Die OECD Definition von Sozialkapital auf englisch
THE OECD DEFINITION OF SOCIAL CAPITAL
In 2001, the OECD published a major report on social and human capital entitled „The Well-Being of Nations“. This report cited a range of evidence suggesting that “social capital” is of great significance in people´s lives, that it is very relevant to public policy, and an important subject for future study. This was the start of the OECD program “Measuring Social Capital”.
The OECD definition of social capital was developed in consultation with an international expert group and published in The Well-Being of Nations:
Networks together with shared norms, values and understandings that facilitate co-operation within or among groups.
Social networks take two forms – participation in organised groups and participation in more informal networks such as groups of friends. This distinction between these two types of network suggests two of the main dimensions of measurement.
Trust is proposed as the third key dimension of measurement.
One possible classification of the main dimensions and sub-dimensions of social capital for the purposes of measurement would therefore be as follows:
1. Community participation through organised groups
Participation in organised groups (e.g. religious, political, sporting, cultural or community or special interest groups
Classified by type of group, number of groups, time taken and frequency of involvement)
2. Informal networks
Provision of unpaid help (e.g. advice, housework, help with shopping) to friends, relatives and neighbours outside the immediate household
Receipt of unpaid help from persons outside the household
Other active social involvement with friends, relatives, acquaintances and work colleagues
Willingness to trust other people in general
Willingness to trust specific groups of people, or particular institutions
The form and quality of social interaction
Some social groupings can exclude or oppress those outside the group. One way of addressing this is in a distinction between the “bonding” social capital which cements the mutual loyalties of a group and the “bridging” element which reaches out across social divides to include other social groups.
New forms of social interaction, such as intensive use of mobile phones and email for social purposes are increasingly significant.
Close proxies and consequences
A separate class of factors include those which, while not perhaps part of social capital on a strict definition, are so closely related to social capital, either conceptually or empirically – as to make their measurement a relevant consideration whenever social capital is measured.
Well-Being is important because research has suggested that access to social capital is a very important determinant of well-being.
Formal participation, voting behaviour, taking elected office is closely related to the more political forms of community participation, such as involvement in a pressure group, or politically active neighbourhood group which actively lobbies.
Indicators of the proxies and consequences of social capital
Formal political participation
The unit of analysis
Social capital in the sense of networks and norms, is in the first instance an attribute of whole social groups, the unit of analysis might therefore be an organisation, or a neighbourhood, or a country.
Measuring based an family, school and work
Families – particularly immediate families in the same household – provide a key building block for social networks.
For those in full-time education, activities in schools and colleges will be central to the establishment and development of social networks.
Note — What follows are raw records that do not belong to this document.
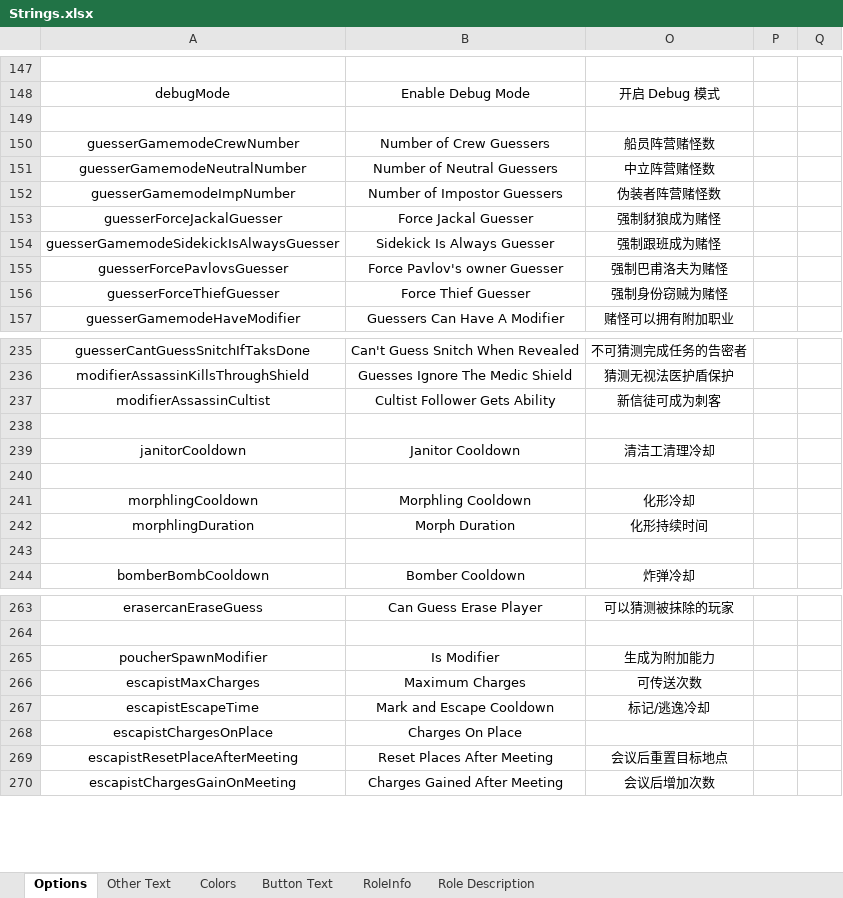
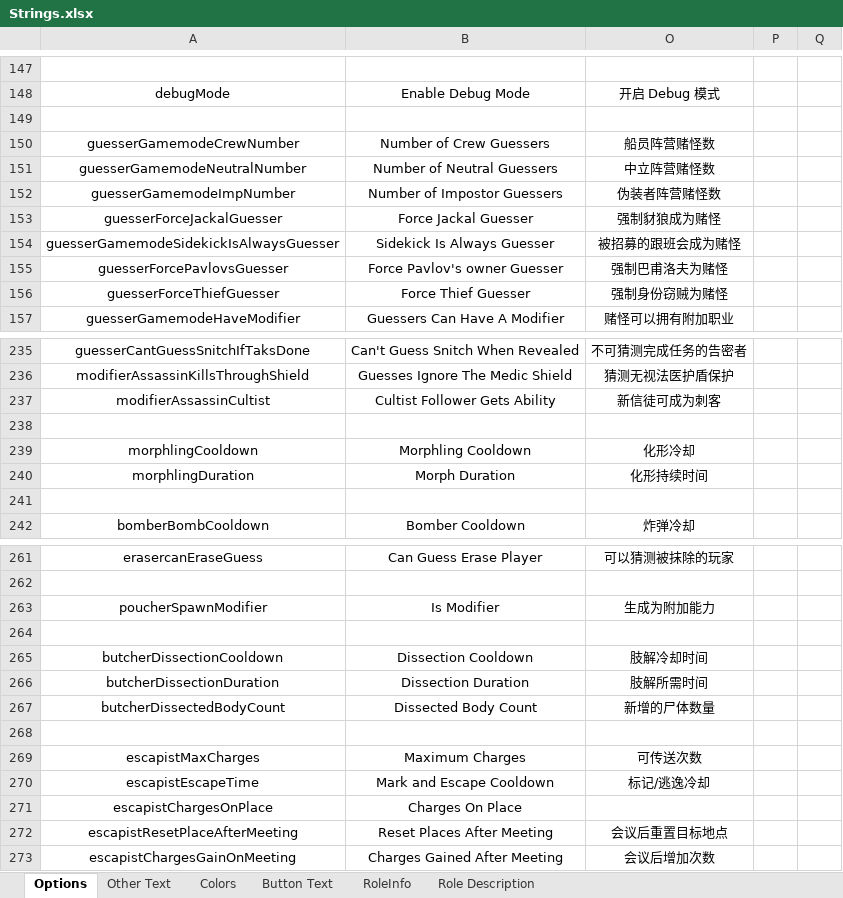
Before and after one commit to mxyx-club/TheOtherUs-Edited, an Excel workbook: Strings.xlsx, sheet Options, drawn as a sheet; only a part is shown, gaps mark what is left out; values as stored, in another font and other column widths than the file's, no borders; removed rows and columns are numbered as before the commit, all else as after; the diff names each change by its address in the sheet, - before the commit and + after, or states it on an @@ line.

Commit message:
Add Butcher

```diff
--- a/Strings.xlsx (sheet Options)
+++ b/Strings.xlsx (sheet Options)
-O154: 强制跟班成为赌怪
+O154: 被招募的跟班会成为赌怪
-row 239: janitorCooldown | Janitor Cooldown | 清洁工清理冷却
-row 240: (empty)
+row 264: (empty)
+row 265: butcherDissectionCooldown | Dissection Cooldown | 肢解冷却时间
+row 266: butcherDissectionDuration | Dissection Duration | 肢解所需时间
+row 267: butcherDissectedBodyCount | Dissected Body Count | 新增的尸体数量
+row 268: (empty)
```
Also changed, not shown: sheet RoleInfo, sheet Role Description, sheet Button Text, 12 other files.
Schools can also act as a powerful support for social networks among the adult parents of children who attend those schools.
Work-based networks include professional contacts, and links with customers, clients and colleagues.
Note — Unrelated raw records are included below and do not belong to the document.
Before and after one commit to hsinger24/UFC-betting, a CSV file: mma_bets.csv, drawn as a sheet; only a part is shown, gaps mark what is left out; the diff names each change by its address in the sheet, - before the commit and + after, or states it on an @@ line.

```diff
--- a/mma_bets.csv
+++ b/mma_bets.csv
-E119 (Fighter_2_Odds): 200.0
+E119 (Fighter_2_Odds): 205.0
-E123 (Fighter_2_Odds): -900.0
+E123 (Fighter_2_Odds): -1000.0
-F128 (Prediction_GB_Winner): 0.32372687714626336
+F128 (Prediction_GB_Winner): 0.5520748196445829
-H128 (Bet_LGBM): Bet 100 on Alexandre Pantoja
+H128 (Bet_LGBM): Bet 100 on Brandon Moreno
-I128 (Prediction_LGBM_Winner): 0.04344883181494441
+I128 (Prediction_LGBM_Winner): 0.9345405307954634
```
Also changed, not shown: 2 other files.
It follows that any assessment of the overall vitality of social networks within a society needs to take proper account of the role of families, schools and workplaces. The strength of social networks in these contexts can be addressed by detailed studies of workplace social relationships. One approach would be to develop separate, more general indicators – such as the number of persons an individual feels “close” to or “relies on for help on a daily basis” – indicators which transcend the different contexts in which such relationships emerge.
Any proposal to harmonise, at an international level, the measurement of social capital might be evaluated according to the following criteria:
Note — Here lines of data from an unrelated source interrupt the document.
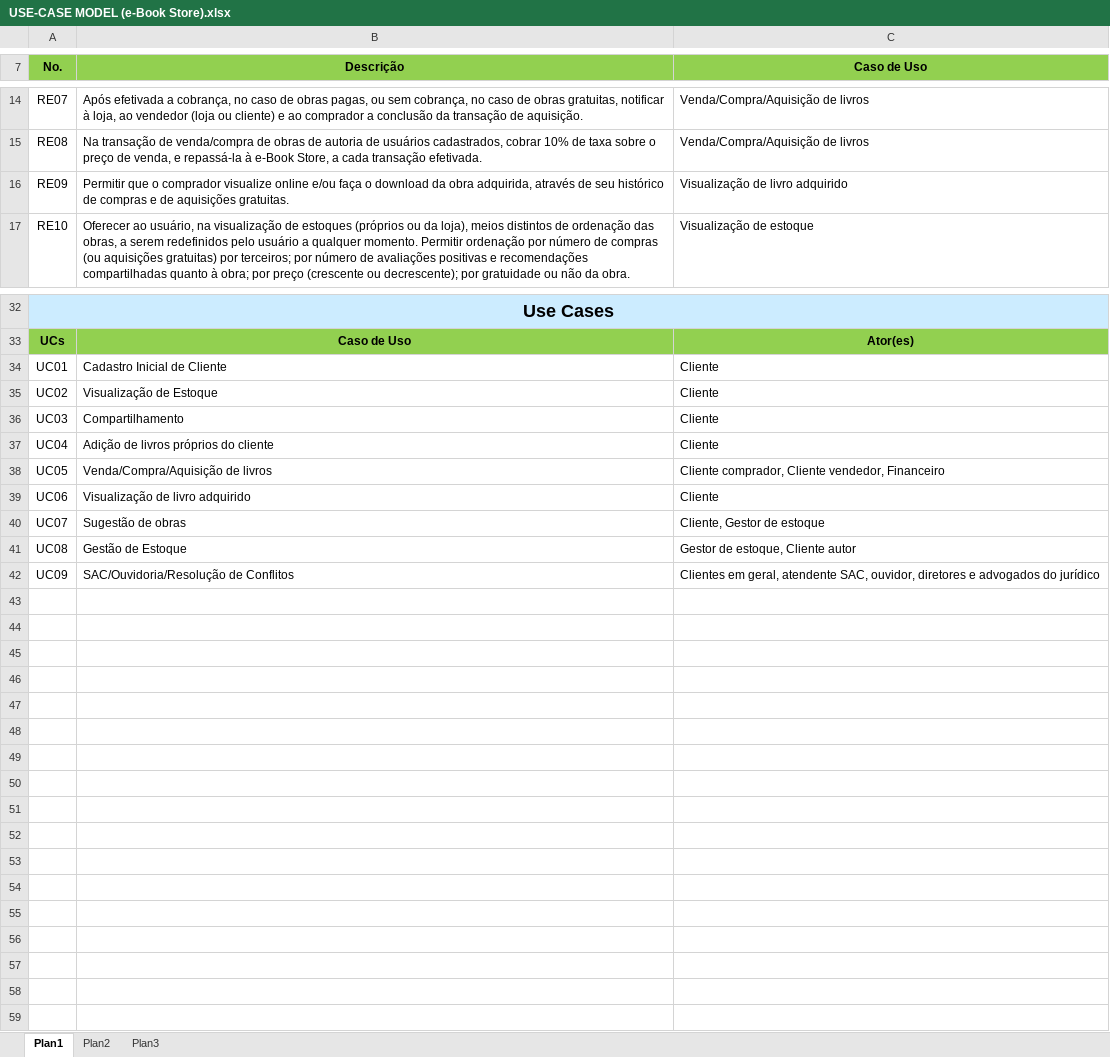
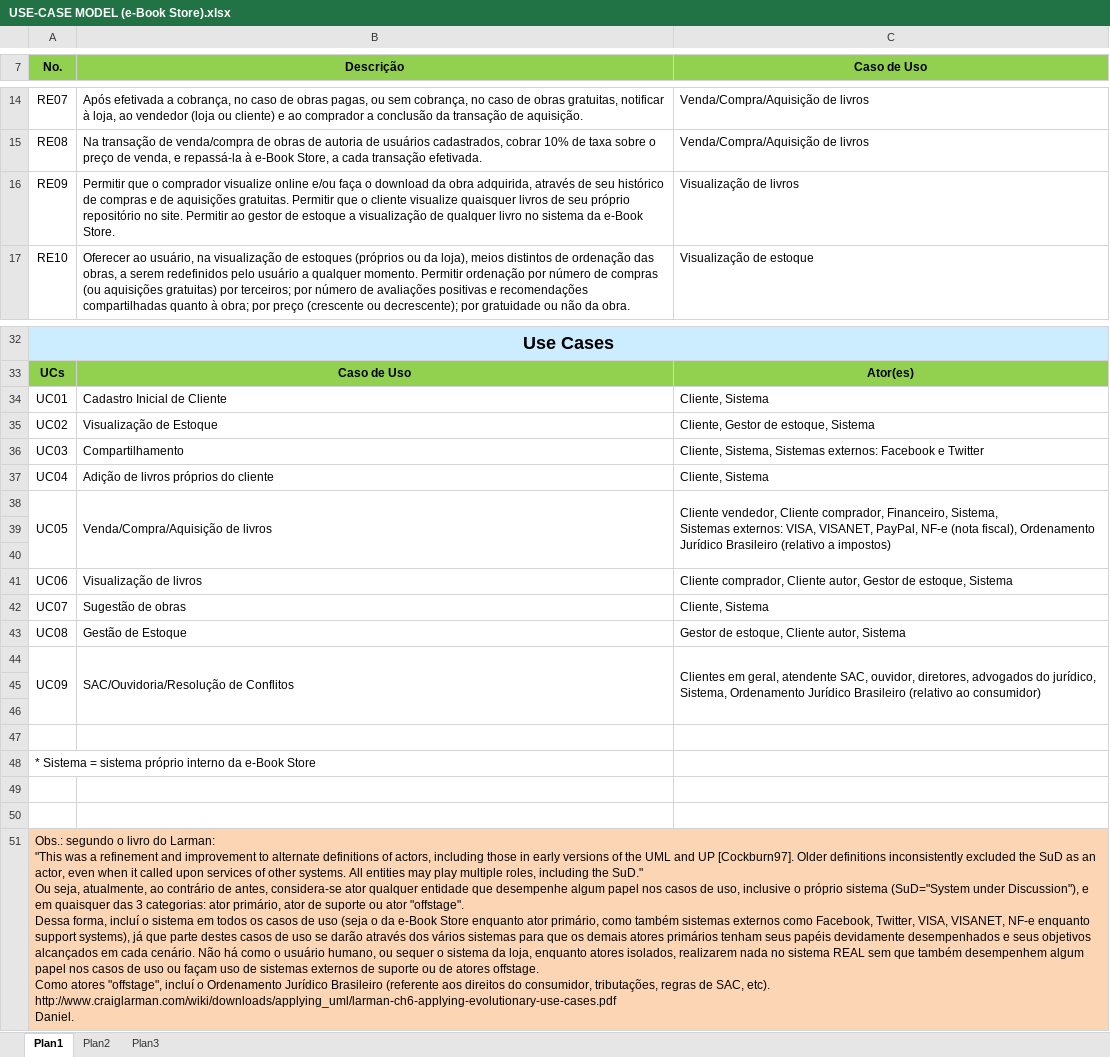
Before and after one commit to capitaoUssop/eBook-Store, an Excel workbook: USE-CASE MODEL (e-Book Store).xlsx, sheet Plan1, drawn as a sheet; only a part is shown, gaps mark what is left out; values as stored, in another font and other column widths than the file's, no borders; addresses are those after the commit; ↵ is a line break in a cell; the diff covers the shown part only; the diff names each change by its address in the sheet, - before the commit and + after, or states it on an @@ line.

Commit message:
Use Case Model
06-09-13

```diff
--- a/USE-CASE MODEL (e-Book Store).xlsx (sheet Plan1)
+++ b/USE-CASE MODEL (e-Book Store).xlsx (sheet Plan1)
-B16 (Descrição): …aquisições gratuitas.
+B16 (Descrição): …aquisições gratuitas. Permitir que o cliente visualize quaisquer livros de seu próprio repositório no site. Permitir ao gestor de estoque a visualização de qualquer livro no sistema da e-Book Store.
-C16 (Caso de Uso): Visualização de livro adquirido
+C16 (Caso de Uso): Visualização de livros
-C34 (Caso de Uso): Cliente
+C34 (Caso de Uso): Cliente, Sistema
-C35 (Caso de Uso): Cliente
+C35 (Caso de Uso): Cliente, Gestor de estoque, Sistema
-C36 (Caso de Uso): Cliente
+C36 (Caso de Uso): Cliente, Sistema, Sistemas externos: Facebook e Twitter
-C37 (Caso de Uso): Cliente
+C37 (Caso de Uso): Cliente, Sistema
+A38:A40 merged
+B38:B40 merged
-C38 (Caso de Uso): Cliente comprador, Cliente vendedor, Financeiro
+C38 (Caso de Uso): Cliente vendedor, Cliente comprador, Financeiro, Sistema, ↵ Sistemas externos: VISA, VISANET, PayPal, NF-e (nota fiscal), Ordenamento Jurídico Brasileiro (relativo a impostos)
+C38:C40 merged
+row 39: (empty)
+row 40: (empty)
-B41 (Descrição): Visualização de livro adquirido
+B41 (Descrição): Visualização de livros
-C41 (Caso de Uso): Cliente
+C41 (Caso de Uso): Cliente comprador, Cliente autor, Gestor de estoque, Sistema
-C42 (Caso de Uso): Cliente, Gestor de estoque
+C42 (Caso de Uso): Cliente, Sistema
-C43 (Caso de Uso): Gestor de estoque, Cliente autor
+C43 (Caso de Uso): Gestor de estoque, Cliente autor, Sistema
+A44:A46 merged
+B44:B46 merged
-C44 (Caso de Uso): …SAC, ouvidor, diretores e advogados do jurídico
+C44 (Caso de Uso): …SAC, ouvidor, diretores, advogados do jurídico, Sistema, Ordenamento Jurídico Brasileiro (relativo ao consumidor)
+C44:C46 merged
+row 45: (empty)
+row 46: (empty)
+row 47: (empty)
+row 48: * Sistema = sistema próprio interno da e-Book Store
+row 49: (empty)
+row 50: (empty)
+row 51: Obs.: segundo o livro do Larman: ↵ "This was a refinement and improvement to alternate definitions of actors, including those in early versions of the UML and UP [Cockburn97]. Older definitions inconsistently excluded the SuD as an actor, even when it called upon services of other systems. All entities may play multiple roles, including the SuD." ↵ Ou seja, atualmente, ao contrário de antes, considera-se ator qualquer entidade que desempenhe algum papel nos casos de uso, inclusive o próprio sistema (SuD="System under Discussion"), e em quaisquer das 3 categorias: ator primário, ator de suporte ou ator "offstage". ↵ Dessa forma, incluí o sistema em todos os casos de uso (seja o da e-Book Store enquanto ator primário, como também sistemas externos como Facebook, Twitter, VISA, VISANET, NF-e enquanto support systems), já que parte destes casos de uso se darão através dos vários sistemas para que os demais atores primários tenham seus papéis devidamente desempenhados e seus objetivos alcançados em cada cenário. Não há como o usuário humano, ou sequer o sistema da loja, enquanto atores isolados, realizarem nada no sistema REAL sem que também desempenhem algum papel nos casos de uso ou façam uso de sistemas externos de suporte ou de atores offstage. ↵ Como atores "offstage", incluí o Ordenamento Jurídico Brasileiro (referente aos direitos do consumidor, tributações, regras de SAC, etc). ↵ http://www.craiglarman.com/wiki/downloads/applying_uml/larman-ch6-applying-evolutionary-use-cases.pdf ↵ Daniel.
```
Also changed, not shown: 2 edited cells elsewhere in this sheet.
Validity: it would lead to meaningful international comparisons
Acceptability to a reasonable number of countries
As much consistency as possible with established national and international sources.
Adaptability in response to local requirements.
Simplicity of application.
Annex A: Types of definition
Number of occasions per month in which person participated in organised groups (disaggregated by type of group).
Time spent participating in organised groups over past month
Number of occasions during past month on which unpaid help was provided to persons outside the immediate household.
Time spent providing unpaid help to persons outside the immediate household.
Number of occasions per month in which person engages in active social involvement with friends, relatives and acquaintances (apart from immediate household).
Time spent in active social involvement with friends, relatives and acquaintances (apart from immediate household).
Trust, attitudes and well-being
One general and commonly used question on trust (from the World Values Survey) is:
“Generally speaking would you say that most people can be trusted or that you can´t be too careful in dealing with people?”